:: What to produce ::
Each entry must appear in the answer exactly as written.

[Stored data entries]
--- START ---

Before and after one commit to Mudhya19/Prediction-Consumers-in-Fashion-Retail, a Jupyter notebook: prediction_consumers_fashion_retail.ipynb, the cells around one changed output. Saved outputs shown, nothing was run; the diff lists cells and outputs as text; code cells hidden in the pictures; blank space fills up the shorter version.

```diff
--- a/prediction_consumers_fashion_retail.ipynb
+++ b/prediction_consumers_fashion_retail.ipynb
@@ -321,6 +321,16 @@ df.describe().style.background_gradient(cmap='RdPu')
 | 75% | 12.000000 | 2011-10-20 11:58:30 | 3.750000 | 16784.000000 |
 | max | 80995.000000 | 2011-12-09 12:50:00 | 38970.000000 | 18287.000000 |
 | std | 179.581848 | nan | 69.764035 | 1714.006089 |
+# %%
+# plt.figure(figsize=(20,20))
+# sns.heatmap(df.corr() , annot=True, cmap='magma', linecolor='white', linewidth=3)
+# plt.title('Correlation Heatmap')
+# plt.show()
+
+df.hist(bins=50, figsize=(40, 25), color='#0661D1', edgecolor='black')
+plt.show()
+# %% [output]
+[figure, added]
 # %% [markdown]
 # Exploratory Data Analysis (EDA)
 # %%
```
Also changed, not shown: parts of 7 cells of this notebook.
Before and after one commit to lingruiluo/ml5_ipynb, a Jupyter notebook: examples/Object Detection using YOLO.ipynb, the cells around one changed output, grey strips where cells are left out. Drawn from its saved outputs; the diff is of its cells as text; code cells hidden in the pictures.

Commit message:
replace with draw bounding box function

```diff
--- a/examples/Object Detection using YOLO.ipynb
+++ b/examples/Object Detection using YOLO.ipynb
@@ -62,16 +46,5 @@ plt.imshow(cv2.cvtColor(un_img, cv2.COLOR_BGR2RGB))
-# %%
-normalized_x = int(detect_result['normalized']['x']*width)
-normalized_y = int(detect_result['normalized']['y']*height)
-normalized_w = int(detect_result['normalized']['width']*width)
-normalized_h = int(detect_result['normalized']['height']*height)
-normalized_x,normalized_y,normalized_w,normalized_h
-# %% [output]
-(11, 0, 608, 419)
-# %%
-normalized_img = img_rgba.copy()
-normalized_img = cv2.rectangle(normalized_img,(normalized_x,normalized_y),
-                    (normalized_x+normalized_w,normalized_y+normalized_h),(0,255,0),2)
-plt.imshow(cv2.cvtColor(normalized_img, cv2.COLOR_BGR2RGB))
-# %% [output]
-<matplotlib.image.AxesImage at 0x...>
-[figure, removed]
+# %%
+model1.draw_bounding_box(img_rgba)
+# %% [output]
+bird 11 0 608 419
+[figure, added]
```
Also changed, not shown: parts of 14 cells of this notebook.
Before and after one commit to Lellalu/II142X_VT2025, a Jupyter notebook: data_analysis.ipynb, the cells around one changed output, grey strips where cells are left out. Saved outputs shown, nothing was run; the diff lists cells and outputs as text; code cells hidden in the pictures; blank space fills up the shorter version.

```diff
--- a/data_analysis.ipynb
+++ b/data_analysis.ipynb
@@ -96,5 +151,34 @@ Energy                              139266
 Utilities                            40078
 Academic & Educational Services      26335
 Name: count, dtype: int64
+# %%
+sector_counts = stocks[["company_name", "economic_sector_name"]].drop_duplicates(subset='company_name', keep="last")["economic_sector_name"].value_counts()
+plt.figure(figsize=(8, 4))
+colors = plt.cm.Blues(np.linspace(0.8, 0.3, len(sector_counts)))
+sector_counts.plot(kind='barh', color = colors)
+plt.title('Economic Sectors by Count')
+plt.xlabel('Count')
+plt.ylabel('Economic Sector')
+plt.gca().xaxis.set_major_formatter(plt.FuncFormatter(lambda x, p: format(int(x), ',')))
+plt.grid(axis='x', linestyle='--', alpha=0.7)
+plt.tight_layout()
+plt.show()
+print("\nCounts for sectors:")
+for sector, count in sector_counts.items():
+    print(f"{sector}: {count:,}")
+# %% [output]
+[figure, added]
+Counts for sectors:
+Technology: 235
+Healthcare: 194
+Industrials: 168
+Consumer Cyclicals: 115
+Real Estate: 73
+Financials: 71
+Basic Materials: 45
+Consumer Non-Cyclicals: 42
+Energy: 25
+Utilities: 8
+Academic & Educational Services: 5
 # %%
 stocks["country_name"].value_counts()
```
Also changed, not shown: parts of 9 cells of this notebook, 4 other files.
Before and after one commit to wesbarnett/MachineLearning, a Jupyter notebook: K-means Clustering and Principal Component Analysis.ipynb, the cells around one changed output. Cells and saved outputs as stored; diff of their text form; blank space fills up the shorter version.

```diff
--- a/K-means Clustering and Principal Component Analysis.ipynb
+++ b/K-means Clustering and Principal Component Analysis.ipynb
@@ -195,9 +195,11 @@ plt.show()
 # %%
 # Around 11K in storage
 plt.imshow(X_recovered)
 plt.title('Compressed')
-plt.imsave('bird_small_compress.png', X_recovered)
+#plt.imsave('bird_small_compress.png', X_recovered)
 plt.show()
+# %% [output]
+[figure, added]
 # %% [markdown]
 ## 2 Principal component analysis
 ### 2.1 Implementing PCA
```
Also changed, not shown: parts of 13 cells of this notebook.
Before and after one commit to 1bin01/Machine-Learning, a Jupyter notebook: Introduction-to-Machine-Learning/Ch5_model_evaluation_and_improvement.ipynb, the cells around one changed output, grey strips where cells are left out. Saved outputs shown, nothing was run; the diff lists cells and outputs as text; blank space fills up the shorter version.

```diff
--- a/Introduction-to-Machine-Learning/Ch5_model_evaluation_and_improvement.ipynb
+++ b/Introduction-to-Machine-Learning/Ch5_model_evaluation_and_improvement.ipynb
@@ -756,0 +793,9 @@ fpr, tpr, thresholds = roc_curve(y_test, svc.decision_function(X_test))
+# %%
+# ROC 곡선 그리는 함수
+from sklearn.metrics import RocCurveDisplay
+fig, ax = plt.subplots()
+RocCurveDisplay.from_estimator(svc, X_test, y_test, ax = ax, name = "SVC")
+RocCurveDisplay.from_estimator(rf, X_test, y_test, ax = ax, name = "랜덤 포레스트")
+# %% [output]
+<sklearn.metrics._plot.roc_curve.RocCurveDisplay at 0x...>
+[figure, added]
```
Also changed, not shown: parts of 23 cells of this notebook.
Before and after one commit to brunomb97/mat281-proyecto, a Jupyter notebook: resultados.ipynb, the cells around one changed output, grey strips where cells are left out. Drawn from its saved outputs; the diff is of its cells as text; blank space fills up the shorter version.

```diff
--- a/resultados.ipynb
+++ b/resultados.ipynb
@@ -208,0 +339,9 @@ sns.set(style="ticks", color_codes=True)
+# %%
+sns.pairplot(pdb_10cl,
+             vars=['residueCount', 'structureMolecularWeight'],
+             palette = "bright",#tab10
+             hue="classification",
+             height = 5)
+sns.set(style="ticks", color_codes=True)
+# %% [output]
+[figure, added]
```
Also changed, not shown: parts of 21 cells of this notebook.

--- END ---

:: Result of this exercise ::
Before and after one commit to Mudhya19/Prediction-Consumers-in-Fashion-Retail, a Jupyter notebook: prediction_consumers_fashion_retail.ipynb, the cells around one changed output. Saved outputs shown, nothing was run; the diff lists cells and outputs as text; code cells hidden in the pictures; blank space fills up the shorter version.

```diff
--- a/prediction_consumers_fashion_retail.ipynb
+++ b/prediction_consumers_fashion_retail.ipynb
@@ -321,6 +321,16 @@ df.describe().style.background_gradient(cmap='RdPu')
 | 75% | 12.000000 | 2011-10-20 11:58:30 | 3.750000 | 16784.000000 |
 | max | 80995.000000 | 2011-12-09 12:50:00 | 38970.000000 | 18287.000000 |
 | std | 179.581848 | nan | 69.764035 | 1714.006089 |
+# %%
+# plt.figure(figsize=(20,20))
+# sns.heatmap(df.corr() , annot=True, cmap='magma', linecolor='white', linewidth=3)
+# plt.title('Correlation Heatmap')
+# plt.show()
+
+df.hist(bins=50, figsize=(40, 25), color='#0661D1', edgecolor='black')
+plt.show()
+# %% [output]
+[figure, added]
 # %% [markdown]
 # Exploratory Data Analysis (EDA)
 # %%
```
Also changed, not shown: parts of 7 cells of this notebook.
Before and after one commit to lingruiluo/ml5_ipynb, a Jupyter notebook: examples/Object Detection using YOLO.ipynb, the cells around one changed output, grey strips where cells are left out. Drawn from its saved outputs; the diff is of its cells as text; code cells hidden in the pictures.

Commit message:
replace with draw bounding box function

```diff
--- a/examples/Object Detection using YOLO.ipynb
+++ b/examples/Object Detection using YOLO.ipynb
@@ -62,16 +46,5 @@ plt.imshow(cv2.cvtColor(un_img, cv2.COLOR_BGR2RGB))
-# %%
-normalized_x = int(detect_result['normalized']['x']*width)
-normalized_y = int(detect_result['normalized']['y']*height)
-normalized_w = int(detect_result['normalized']['width']*width)
-normalized_h = int(detect_result['normalized']['height']*height)
-normalized_x,normalized_y,normalized_w,normalized_h
-# %% [output]
-(11, 0, 608, 419)
-# %%
-normalized_img = img_rgba.copy()
-normalized_img = cv2.rectangle(normalized_img,(normalized_x,normalized_y),
-                    (normalized_x+normalized_w,normalized_y+normalized_h),(0,255,0),2)
-plt.imshow(cv2.cvtColor(normalized_img, cv2.COLOR_BGR2RGB))
-# %% [output]
-<matplotlib.image.AxesImage at 0x...>
-[figure, removed]
+# %%
+model1.draw_bounding_box(img_rgba)
+# %% [output]
+bird 11 0 608 419
+[figure, added]
```
Also changed, not shown: parts of 14 cells of this notebook.
Before and after one commit to Lellalu/II142X_VT2025, a Jupyter notebook: data_analysis.ipynb, the cells around one changed output, grey strips where cells are left out. Saved outputs shown, nothing was run; the diff lists cells and outputs as text; code cells hidden in the pictures; blank space fills up the shorter version.

```diff
--- a/data_analysis.ipynb
+++ b/data_analysis.ipynb
@@ -96,5 +151,34 @@ Energy                              139266
 Utilities                            40078
 Academic & Educational Services      26335
 Name: count, dtype: int64
+# %%
+sector_counts = stocks[["company_name", "economic_sector_name"]].drop_duplicates(subset='company_name', keep="last")["economic_sector_name"].value_counts()
+plt.figure(figsize=(8, 4))
+colors = plt.cm.Blues(np.linspace(0.8, 0.3, len(sector_counts)))
+sector_counts.plot(kind='barh', color = colors)
+plt.title('Economic Sectors by Count')
+plt.xlabel('Count')
+plt.ylabel('Economic Sector')
+plt.gca().xaxis.set_major_formatter(plt.FuncFormatter(lambda x, p: format(int(x), ',')))
+plt.grid(axis='x', linestyle='--', alpha=0.7)
+plt.tight_layout()
+plt.show()
+print("\nCounts for sectors:")
+for sector, count in sector_counts.items():
+    print(f"{sector}: {count:,}")
+# %% [output]
+[figure, added]
+Counts for sectors:
+Technology: 235
+Healthcare: 194
+Industrials: 168
+Consumer Cyclicals: 115
+Real Estate: 73
+Financials: 71
+Basic Materials: 45
+Consumer Non-Cyclicals: 42
+Energy: 25
+Utilities: 8
+Academic & Educational Services: 5
 # %%
 stocks["country_name"].value_counts()
```
Also changed, not shown: parts of 9 cells of this notebook, 4 other files.
Before and after one commit to wesbarnett/MachineLearning, a Jupyter notebook: K-means Clustering and Principal Component Analysis.ipynb, the cells around one changed output. Cells and saved outputs as stored; diff of their text form; blank space fills up the shorter version.

```diff
--- a/K-means Clustering and Principal Component Analysis.ipynb
+++ b/K-means Clustering and Principal Component Analysis.ipynb
@@ -195,9 +195,11 @@ plt.show()
 # %%
 # Around 11K in storage
 plt.imshow(X_recovered)
 plt.title('Compressed')
-plt.imsave('bird_small_compress.png', X_recovered)
+#plt.imsave('bird_small_compress.png', X_recovered)
 plt.show()
+# %% [output]
+[figure, added]
 # %% [markdown]
 ## 2 Principal component analysis
 ### 2.1 Implementing PCA
```
Also changed, not shown: parts of 13 cells of this notebook.
Before and after one commit to 1bin01/Machine-Learning, a Jupyter notebook: Introduction-to-Machine-Learning/Ch5_model_evaluation_and_improvement.ipynb, the cells around one changed output, grey strips where cells are left out. Saved outputs shown, nothing was run; the diff lists cells and outputs as text; blank space fills up the shorter version.

```diff
--- a/Introduction-to-Machine-Learning/Ch5_model_evaluation_and_improvement.ipynb
+++ b/Introduction-to-Machine-Learning/Ch5_model_evaluation_and_improvement.ipynb
@@ -756,0 +793,9 @@ fpr, tpr, thresholds = roc_curve(y_test, svc.decision_function(X_test))
+# %%
+# ROC 곡선 그리는 함수
+from sklearn.metrics import RocCurveDisplay
+fig, ax = plt.subplots()
+RocCurveDisplay.from_estimator(svc, X_test, y_test, ax = ax, name = "SVC")
+RocCurveDisplay.from_estimator(rf, X_test, y_test, ax = ax, name = "랜덤 포레스트")
+# %% [output]
+<sklearn.metrics._plot.roc_curve.RocCurveDisplay at 0x...>
+[figure, added]
```
Also changed, not shown: parts of 23 cells of this notebook.
Before and after one commit to brunomb97/mat281-proyecto, a Jupyter notebook: resultados.ipynb, the cells around one changed output, grey strips where cells are left out. Drawn from its saved outputs; the diff is of its cells as text; blank space fills up the shorter version.

```diff
--- a/resultados.ipynb
+++ b/resultados.ipynb
@@ -208,0 +339,9 @@ sns.set(style="ticks", color_codes=True)
+# %%
+sns.pairplot(pdb_10cl,
+             vars=['residueCount', 'structureMolecularWeight'],
+             palette = "bright",#tab10
+             hue="classification",
+             height = 5)
+sns.set(style="ticks", color_codes=True)
+# %% [output]
+[figure, added]
```
Also changed, not shown: parts of 21 cells of this notebook.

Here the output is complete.